Third Movement: The Guilty Avoiding Justice
The speaker continues to reference the rogues and knaves, who have thus far avoided justice though guilty. The speaker reviles those who have "won a drunken cheer," even though they have been undeserving of such honor and celebrity. The speaker avers that it is this whole lot of loathsome characters who besmirch and heap shame on the culture.
The speaker accuses those scandalous usurpers with nearly destroying the art of the nation: "The beating down of the wise / And great Art beaten down." He laments what these assassins of culture have perpetrated and therefore is calling attention to their perfidy.
Fourth Movement: Culture Killers

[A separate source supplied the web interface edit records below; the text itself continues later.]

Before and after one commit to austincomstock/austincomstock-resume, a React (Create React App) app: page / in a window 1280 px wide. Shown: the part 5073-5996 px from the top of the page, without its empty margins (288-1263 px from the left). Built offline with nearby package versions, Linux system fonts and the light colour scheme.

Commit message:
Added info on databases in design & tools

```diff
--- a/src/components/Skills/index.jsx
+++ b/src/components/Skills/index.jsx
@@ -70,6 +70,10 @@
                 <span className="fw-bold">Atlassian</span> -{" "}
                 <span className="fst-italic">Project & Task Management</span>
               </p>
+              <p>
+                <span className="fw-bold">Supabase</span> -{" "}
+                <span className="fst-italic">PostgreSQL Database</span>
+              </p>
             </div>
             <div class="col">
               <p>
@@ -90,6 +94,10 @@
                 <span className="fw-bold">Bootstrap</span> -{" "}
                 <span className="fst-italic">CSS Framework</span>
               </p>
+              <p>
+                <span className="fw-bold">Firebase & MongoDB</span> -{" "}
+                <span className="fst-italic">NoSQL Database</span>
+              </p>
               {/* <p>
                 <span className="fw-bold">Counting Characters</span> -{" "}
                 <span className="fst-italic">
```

The speaker then suggests that for a while he has begun fashioning an uncomplicated, "sun-freckled face," —the man in "Connemara cloth." For his effort, he has received only "scorn" from the ilk of those culture killers and unscrupulous individuals. Still, the speaker presses on, endeavoring to visualize a simple fisherman, the man who "climb[s] up to a place / Where stone is dark with froth.”
The speaker is creating a symbolic presence that he can describe and to which he can assign the qualities that he feels must become part of the natural art that belongs to the people of his locale.
Fifth Movement: Musing on Simplicity
The speaker sees in vision the "down turn of his wrist / When the flies drop in the stream." The speaker then reveals that, in fact, this man "does not exist" only that he is "but a dream." The speaker’s keenness, however, to resurrect such a simple, rustic character spurs him on to exclaim loudly: "Before I am old / I shall have written him one / Poem maybe as cold / And passionate as the dawn."
The speaker continues to devote himself to musing on simplicity; he ardently wishes to create a new ideal that will produce meaningful, original poetry—a poetry that will speak with organic originality and will also foretoken the beginning of a new era in poetry. All this the speaker hopes to accomplish despite the crassness and duplicity of too many of the political phonies whose selfishness is leading to the ruination of their own culture.
© 2015 Linda Sue Grimes